TEHRAN, Iran – President Mahmoud Ahmadinejad called the dramatic U.S. turnaround in a new intelligence review a victory for Iran’s nuclear program yesterday, suggesting it shows the success of his hard-line stance rejecting compromise.

But his more moderate opponents at home are hoping the assessment’s conclusion that Tehran shelved its effort to develop atomic weapons will boost a diplomatic resolution of the nuclear stand-off with the West.

The political rivalry in Tehran could have important implications for what happens next in the dispute over Iran’s nuclear program, now that the report has likely weakened two of the threats Washington held over Iran – more U.N. sanctions and the possibility of military action.
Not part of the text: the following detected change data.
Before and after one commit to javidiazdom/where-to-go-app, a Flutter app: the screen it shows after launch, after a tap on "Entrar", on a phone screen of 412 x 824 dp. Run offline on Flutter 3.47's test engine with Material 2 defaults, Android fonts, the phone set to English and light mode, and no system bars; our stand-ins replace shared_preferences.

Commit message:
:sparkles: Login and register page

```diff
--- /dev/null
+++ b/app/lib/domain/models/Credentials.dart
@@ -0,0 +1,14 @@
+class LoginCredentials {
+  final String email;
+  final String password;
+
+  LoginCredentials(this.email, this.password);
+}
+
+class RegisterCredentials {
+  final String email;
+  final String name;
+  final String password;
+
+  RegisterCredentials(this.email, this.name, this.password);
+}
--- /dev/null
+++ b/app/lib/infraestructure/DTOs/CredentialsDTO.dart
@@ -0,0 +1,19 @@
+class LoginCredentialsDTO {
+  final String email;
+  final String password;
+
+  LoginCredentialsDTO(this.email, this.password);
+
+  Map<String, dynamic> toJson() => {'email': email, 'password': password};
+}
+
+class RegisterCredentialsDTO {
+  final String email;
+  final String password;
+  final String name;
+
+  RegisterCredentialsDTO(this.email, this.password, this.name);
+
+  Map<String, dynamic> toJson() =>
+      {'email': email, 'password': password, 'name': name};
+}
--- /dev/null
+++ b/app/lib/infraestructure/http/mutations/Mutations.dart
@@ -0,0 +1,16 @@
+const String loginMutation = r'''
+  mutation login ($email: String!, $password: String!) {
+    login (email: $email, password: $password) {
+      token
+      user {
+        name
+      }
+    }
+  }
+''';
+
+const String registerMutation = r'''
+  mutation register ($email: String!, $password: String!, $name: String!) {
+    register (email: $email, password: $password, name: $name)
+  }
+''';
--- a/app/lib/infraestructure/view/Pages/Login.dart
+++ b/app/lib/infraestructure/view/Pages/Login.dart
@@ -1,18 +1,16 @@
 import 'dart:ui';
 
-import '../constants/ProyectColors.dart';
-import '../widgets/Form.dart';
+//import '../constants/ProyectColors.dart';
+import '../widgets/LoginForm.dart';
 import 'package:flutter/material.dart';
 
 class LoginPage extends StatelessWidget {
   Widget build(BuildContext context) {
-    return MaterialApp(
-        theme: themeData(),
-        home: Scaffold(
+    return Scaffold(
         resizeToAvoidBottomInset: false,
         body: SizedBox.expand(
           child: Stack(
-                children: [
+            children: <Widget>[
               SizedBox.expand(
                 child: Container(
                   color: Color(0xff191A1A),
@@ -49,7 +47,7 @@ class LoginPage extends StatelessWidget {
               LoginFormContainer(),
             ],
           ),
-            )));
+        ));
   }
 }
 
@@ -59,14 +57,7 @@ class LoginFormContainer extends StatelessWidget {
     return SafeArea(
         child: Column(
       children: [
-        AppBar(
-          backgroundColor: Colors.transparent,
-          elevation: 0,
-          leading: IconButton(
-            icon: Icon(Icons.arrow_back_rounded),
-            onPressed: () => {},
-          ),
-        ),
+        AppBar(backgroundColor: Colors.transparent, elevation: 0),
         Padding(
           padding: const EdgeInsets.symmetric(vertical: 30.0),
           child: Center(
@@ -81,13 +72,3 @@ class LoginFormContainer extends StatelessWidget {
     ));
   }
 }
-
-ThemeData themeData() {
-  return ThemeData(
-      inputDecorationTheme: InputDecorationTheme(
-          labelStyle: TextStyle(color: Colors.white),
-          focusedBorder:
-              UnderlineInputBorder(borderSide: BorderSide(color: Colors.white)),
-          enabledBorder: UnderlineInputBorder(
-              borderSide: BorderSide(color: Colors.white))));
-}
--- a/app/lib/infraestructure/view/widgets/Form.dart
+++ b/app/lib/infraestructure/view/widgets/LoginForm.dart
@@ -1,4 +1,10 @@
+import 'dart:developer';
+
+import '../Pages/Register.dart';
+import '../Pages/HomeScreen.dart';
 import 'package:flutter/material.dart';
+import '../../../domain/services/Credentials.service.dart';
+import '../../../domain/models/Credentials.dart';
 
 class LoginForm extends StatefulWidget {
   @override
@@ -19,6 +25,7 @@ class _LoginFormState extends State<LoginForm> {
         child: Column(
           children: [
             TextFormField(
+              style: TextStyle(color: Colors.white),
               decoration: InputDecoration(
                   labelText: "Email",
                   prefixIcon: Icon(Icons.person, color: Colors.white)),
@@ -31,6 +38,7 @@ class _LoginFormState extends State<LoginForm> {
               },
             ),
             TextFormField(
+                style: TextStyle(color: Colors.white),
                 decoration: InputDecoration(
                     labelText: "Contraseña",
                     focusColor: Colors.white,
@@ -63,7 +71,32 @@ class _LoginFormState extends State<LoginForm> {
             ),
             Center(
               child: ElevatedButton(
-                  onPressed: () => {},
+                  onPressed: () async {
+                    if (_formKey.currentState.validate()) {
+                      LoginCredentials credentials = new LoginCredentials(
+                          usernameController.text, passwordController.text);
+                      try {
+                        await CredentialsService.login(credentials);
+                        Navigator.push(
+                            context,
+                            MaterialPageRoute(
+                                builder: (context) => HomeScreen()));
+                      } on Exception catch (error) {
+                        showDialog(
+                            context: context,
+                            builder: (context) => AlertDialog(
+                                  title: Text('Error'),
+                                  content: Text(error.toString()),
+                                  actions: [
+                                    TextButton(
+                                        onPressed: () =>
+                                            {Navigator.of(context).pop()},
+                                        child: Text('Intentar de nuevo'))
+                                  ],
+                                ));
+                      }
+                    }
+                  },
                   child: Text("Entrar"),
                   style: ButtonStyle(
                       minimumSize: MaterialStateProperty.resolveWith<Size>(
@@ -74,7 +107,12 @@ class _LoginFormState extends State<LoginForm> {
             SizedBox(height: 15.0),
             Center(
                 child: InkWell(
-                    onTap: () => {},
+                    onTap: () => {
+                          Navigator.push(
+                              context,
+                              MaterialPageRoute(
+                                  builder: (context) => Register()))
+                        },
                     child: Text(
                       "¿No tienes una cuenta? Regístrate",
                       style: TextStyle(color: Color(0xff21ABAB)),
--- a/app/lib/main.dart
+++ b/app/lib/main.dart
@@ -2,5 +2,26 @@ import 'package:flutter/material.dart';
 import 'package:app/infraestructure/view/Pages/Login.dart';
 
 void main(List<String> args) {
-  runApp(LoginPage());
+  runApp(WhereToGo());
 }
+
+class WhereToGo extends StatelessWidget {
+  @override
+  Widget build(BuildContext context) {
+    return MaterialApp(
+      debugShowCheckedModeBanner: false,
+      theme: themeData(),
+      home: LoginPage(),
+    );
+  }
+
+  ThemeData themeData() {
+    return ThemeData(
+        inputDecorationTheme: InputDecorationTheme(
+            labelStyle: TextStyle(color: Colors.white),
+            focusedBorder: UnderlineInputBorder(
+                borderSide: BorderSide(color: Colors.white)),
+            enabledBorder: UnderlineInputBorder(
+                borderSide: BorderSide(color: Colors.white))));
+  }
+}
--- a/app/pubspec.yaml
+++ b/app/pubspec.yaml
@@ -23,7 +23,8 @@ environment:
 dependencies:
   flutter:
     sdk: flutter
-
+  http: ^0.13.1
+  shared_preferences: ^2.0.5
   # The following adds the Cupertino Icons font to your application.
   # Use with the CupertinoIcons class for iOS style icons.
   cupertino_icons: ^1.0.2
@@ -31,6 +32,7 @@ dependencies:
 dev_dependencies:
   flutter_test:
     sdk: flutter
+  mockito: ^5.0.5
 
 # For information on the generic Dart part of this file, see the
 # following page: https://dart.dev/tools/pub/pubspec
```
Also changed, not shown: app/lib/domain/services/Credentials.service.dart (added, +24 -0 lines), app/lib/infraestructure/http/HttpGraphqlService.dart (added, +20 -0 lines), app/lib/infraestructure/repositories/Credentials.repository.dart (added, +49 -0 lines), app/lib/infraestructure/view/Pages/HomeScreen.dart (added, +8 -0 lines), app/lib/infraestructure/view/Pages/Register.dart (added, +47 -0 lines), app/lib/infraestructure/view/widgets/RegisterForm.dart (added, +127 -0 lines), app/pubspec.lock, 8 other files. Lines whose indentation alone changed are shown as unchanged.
In past months, Ahmadinejad has faced a rising challenge from a more moderate camp centered around his top rival, former president Hashemi Rafsanjani. Rafsanjani’s allies have increasingly criticized Ahmadinejad for his hard-line positions, saying they are creating enemies for Iran in the West.

Ahmadinejad has lashed backed, branding his critics “traitors.”
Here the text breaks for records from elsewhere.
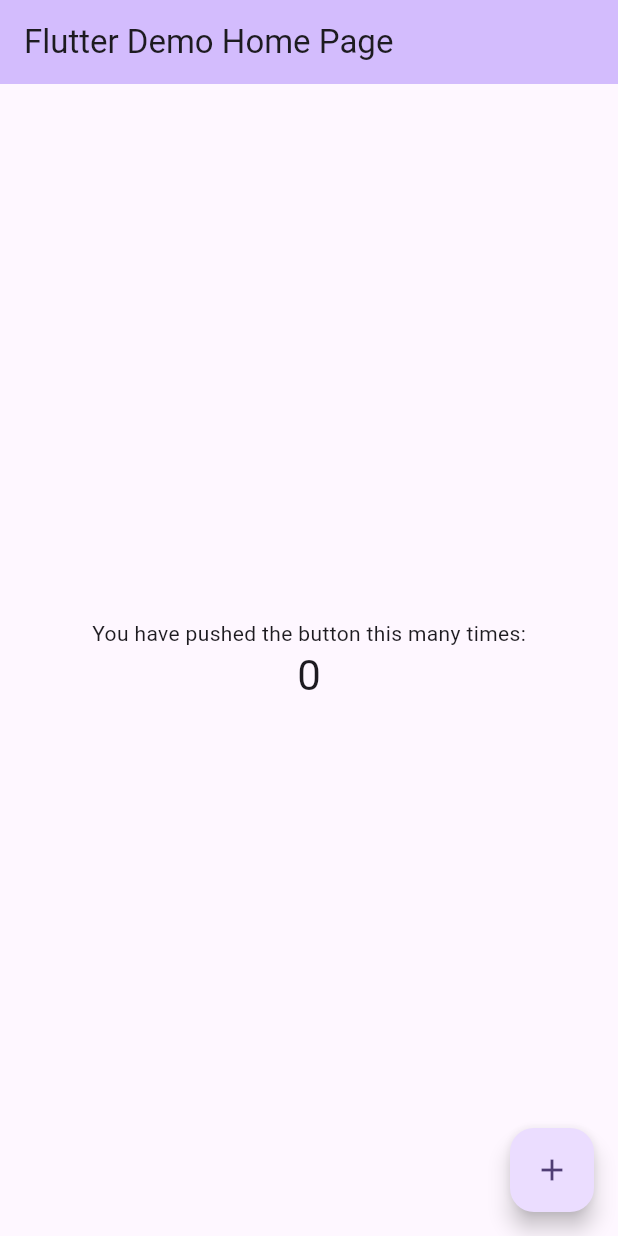
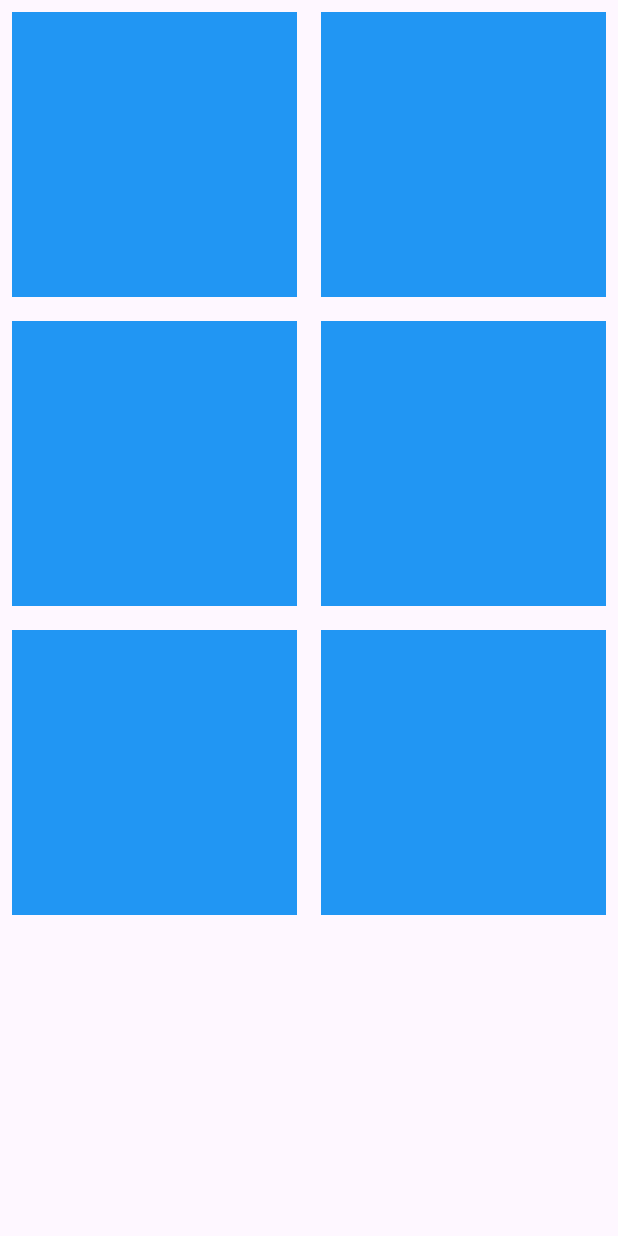
Before and after one commit to AtharvaParkale/flutter_practice, a Flutter app: the screen it shows after launch, on a phone screen of 412 x 824 dp. Run offline on Flutter 3.47's test engine with Material 3 defaults, Android fonts, the phone set to English and light mode, and no system bars.

Commit message:
add grid layout

```diff
--- /dev/null
+++ b/lib/features/home/presentation/pages/home_page.dart
@@ -0,0 +1,64 @@
+import 'package:flutter/material.dart';
+
+class HomePage extends StatelessWidget {
+  const HomePage({super.key});
+
+  @override
+  Widget build(BuildContext context) {
+    return Scaffold(
+      body: GridView.count(
+        crossAxisCount: 2,
+        children: [
+          Padding(
+            padding: const EdgeInsets.all(8.0),
+            child: Container(
+              height: 50,
+              width: 50,
+              color: Colors.blue,
+            ),
+          ),
+          Padding(
+            padding: const EdgeInsets.all(8.0),
+            child: Container(
+              height: 50,
+              width: 50,
+              color: Colors.blue,
+            ),
+          ),
+          Padding(
+            padding: const EdgeInsets.all(8.0),
+            child: Container(
+              height: 50,
+              width: 50,
+              color: Colors.blue,
+            ),
+          ),
+          Padding(
+            padding: const EdgeInsets.all(8.0),
+            child: Container(
+              height: 50,
+              width: 50,
+              color: Colors.blue,
+            ),
+          ),
+          Padding(
+            padding: const EdgeInsets.all(8.0),
+            child: Container(
+              height: 50,
+              width: 50,
+              color: Colors.blue,
+            ),
+          ),
+          Padding(
+            padding: const EdgeInsets.all(8.0),
+            child: Container(
+              height: 50,
+              width: 50,
+              color: Colors.blue,
+            ),
+          )
+        ],
+      ),
+    );
+  }
+}
--- a/lib/main.dart
+++ b/lib/main.dart
@@ -1,4 +1,5 @@
 import 'package:flutter/material.dart';
+import 'package:practice/features/home/presentation/pages/home_page.dart';
 
 void main() {
   runApp(const MyApp());
@@ -7,119 +8,11 @@ void main() {
 class MyApp extends StatelessWidget {
   const MyApp({super.key});
 
-  // This widget is the root of your application.
   @override
   Widget build(BuildContext context) {
-    return MaterialApp(
-      title: 'Flutter Demo',
-      theme: ThemeData(
-        // This is the theme of your application.
-        //
-        // TRY THIS: Try running your application with "flutter run". You'll see
-        // the application has a purple toolbar. Then, without quitting the app,
-        // try changing the seedColor in the colorScheme below to Colors.green
-        // and then invoke "hot reload" (save your changes or press the "hot
-        // reload" button in a Flutter-supported IDE, or press "r" if you used
-        // the command line to start the app).
-        //
-        // Notice that the counter didn't reset back to zero; the application
-        // state is not lost during the reload. To reset the state, use hot
-        // restart instead.
-        //
-        // This works for code too, not just values: Most code changes can be
-        // tested with just a hot reload.
-        colorScheme: ColorScheme.fromSeed(seedColor: Colors.deepPurple),
-        useMaterial3: true,
-      ),
-      home: const MyHomePage(title: 'Flutter Demo Home Page'),
+    return const MaterialApp(
+      title: 'Flutter practice',
+      home: HomePage(),
     );
   }
 }
-
-class MyHomePage extends StatefulWidget {
-  const MyHomePage({super.key, required this.title});
-
-  // This widget is the home page of your application. It is stateful, meaning
-  // that it has a State object (defined below) that contains fields that affect
-  // how it looks.
-
-  // This class is the configuration for the state. It holds the values (in this
-  // case the title) provided by the parent (in this case the App widget) and
-  // used by the build method of the State. Fields in a Widget subclass are
-  // always marked "final".
-
-  final String title;
-
-  @override
-  State<MyHomePage> createState() => _MyHomePageState();
-}
-
-class _MyHomePageState extends State<MyHomePage> {
-  int _counter = 0;
-
-  void _incrementCounter() {
-    setState(() {
-      // This call to setState tells the Flutter framework that something has
-      // changed in this State, which causes it to rerun the build method below
-      // so that the display can reflect the updated values. If we changed
-      // _counter without calling setState(), then the build method would not be
-      // called again, and so nothing would appear to happen.
-      _counter++;
-    });
-  }
-
-  @override
-  Widget build(BuildContext context) {
-    // This method is rerun every time setState is called, for instance as done
-    // by the _incrementCounter method above.
-    //
-    // The Flutter framework has been optimized to make rerunning build methods
-    // fast, so that you can just rebuild anything that needs updating rather
-    // than having to individually change instances of widgets.
-    return Scaffold(
-      appBar: AppBar(
-        // TRY THIS: Try changing the color here to a specific color (to
-        // Colors.amber, perhaps?) and trigger a hot reload to see the AppBar
-        // change color while the other colors stay the same.
-        backgroundColor: Theme.of(context).colorScheme.inversePrimary,
-        // Here we take the value from the MyHomePage object that was created by
-        // the App.build method, and use it to set our appbar title.
-        title: Text(widget.title),
-      ),
-      body: Center(
-        // Center is a layout widget. It takes a single child and positions it
-        // in the middle of the parent.
-        child: Column(
-          // Column is also a layout widget. It takes a list of children and
-          // arranges them vertically. By default, it sizes itself to fit its
-          // children horizontally, and tries to be as tall as its parent.
-          //
-          // Column has various properties to control how it sizes itself and
-          // how it positions its children. Here we use mainAxisAlignment to
-          // center the children vertically; the main axis here is the vertical
-          // axis because Columns are vertical (the cross axis would be
-          // horizontal).
-          //
-          // TRY THIS: Invoke "debug painting" (choose the "Toggle Debug Paint"
-          // action in the IDE, or press "p" in the console), to see the
-          // wireframe for each widget.
-          mainAxisAlignment: MainAxisAlignment.center,
-          children: <Widget>[
-            const Text(
-              'You have pushed the button this many times:',
-            ),
-            Text(
-              '$_counter',
-              style: Theme.of(context).textTheme.headlineMedium,
-            ),
-          ],
-        ),
-      ),
-      floatingActionButton: FloatingActionButton(
-        onPressed: _incrementCounter,
-        tooltip: 'Increment',
-        child: const Icon(Icons.add),
-      ), // This trailing comma makes auto-formatting nicer for build methods.
-    );
-  }
-}
```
The head of the U.N. atomic watchdog agency said yesterday that Iran had been “somewhat vindicated” by the U.S. review, and expressed hopes it would give a push to negotiations.
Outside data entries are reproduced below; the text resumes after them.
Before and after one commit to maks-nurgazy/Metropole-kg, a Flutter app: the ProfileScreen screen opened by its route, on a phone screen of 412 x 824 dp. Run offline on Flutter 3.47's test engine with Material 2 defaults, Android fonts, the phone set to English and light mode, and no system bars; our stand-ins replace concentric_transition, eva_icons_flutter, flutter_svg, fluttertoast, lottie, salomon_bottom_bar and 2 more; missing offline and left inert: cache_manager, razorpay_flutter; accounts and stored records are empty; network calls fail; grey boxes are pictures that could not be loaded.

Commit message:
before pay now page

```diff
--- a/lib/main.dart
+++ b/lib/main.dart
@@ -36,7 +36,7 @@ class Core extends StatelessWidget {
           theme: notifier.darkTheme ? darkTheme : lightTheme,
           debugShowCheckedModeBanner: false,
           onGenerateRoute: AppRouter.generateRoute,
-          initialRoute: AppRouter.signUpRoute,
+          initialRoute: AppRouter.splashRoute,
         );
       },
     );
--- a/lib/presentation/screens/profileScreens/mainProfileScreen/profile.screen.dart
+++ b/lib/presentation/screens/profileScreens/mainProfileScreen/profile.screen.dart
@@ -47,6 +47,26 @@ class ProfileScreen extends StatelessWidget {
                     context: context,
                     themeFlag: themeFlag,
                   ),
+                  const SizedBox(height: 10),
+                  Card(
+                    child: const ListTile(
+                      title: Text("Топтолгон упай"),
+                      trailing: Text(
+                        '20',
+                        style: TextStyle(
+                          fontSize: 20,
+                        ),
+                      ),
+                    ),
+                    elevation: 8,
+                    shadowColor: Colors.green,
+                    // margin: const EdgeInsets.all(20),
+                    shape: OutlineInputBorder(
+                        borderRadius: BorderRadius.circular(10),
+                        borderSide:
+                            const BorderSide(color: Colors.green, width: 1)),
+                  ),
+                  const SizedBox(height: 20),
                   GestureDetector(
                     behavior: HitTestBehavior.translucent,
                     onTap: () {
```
“I see this report as a window of opportunity,” Mohamed ElBaradei of the International Atomic Energy Agency said. “It’s a window of opportunity because it gives diplomacy a new chance.”

Ahmadinejad touted the assessment as a vindication for his refusal to cave in to the West’s demands that Iran suspend uranium enrichment and allow a monitoring program to ensure its nuclear facilities aren’t used to produce atomic weapons.

He told a crowd of thousands in the western province of Ilam that the U.S. report was a “declaration of victory for the Iranian nation against the world powers over the nuclear issue.”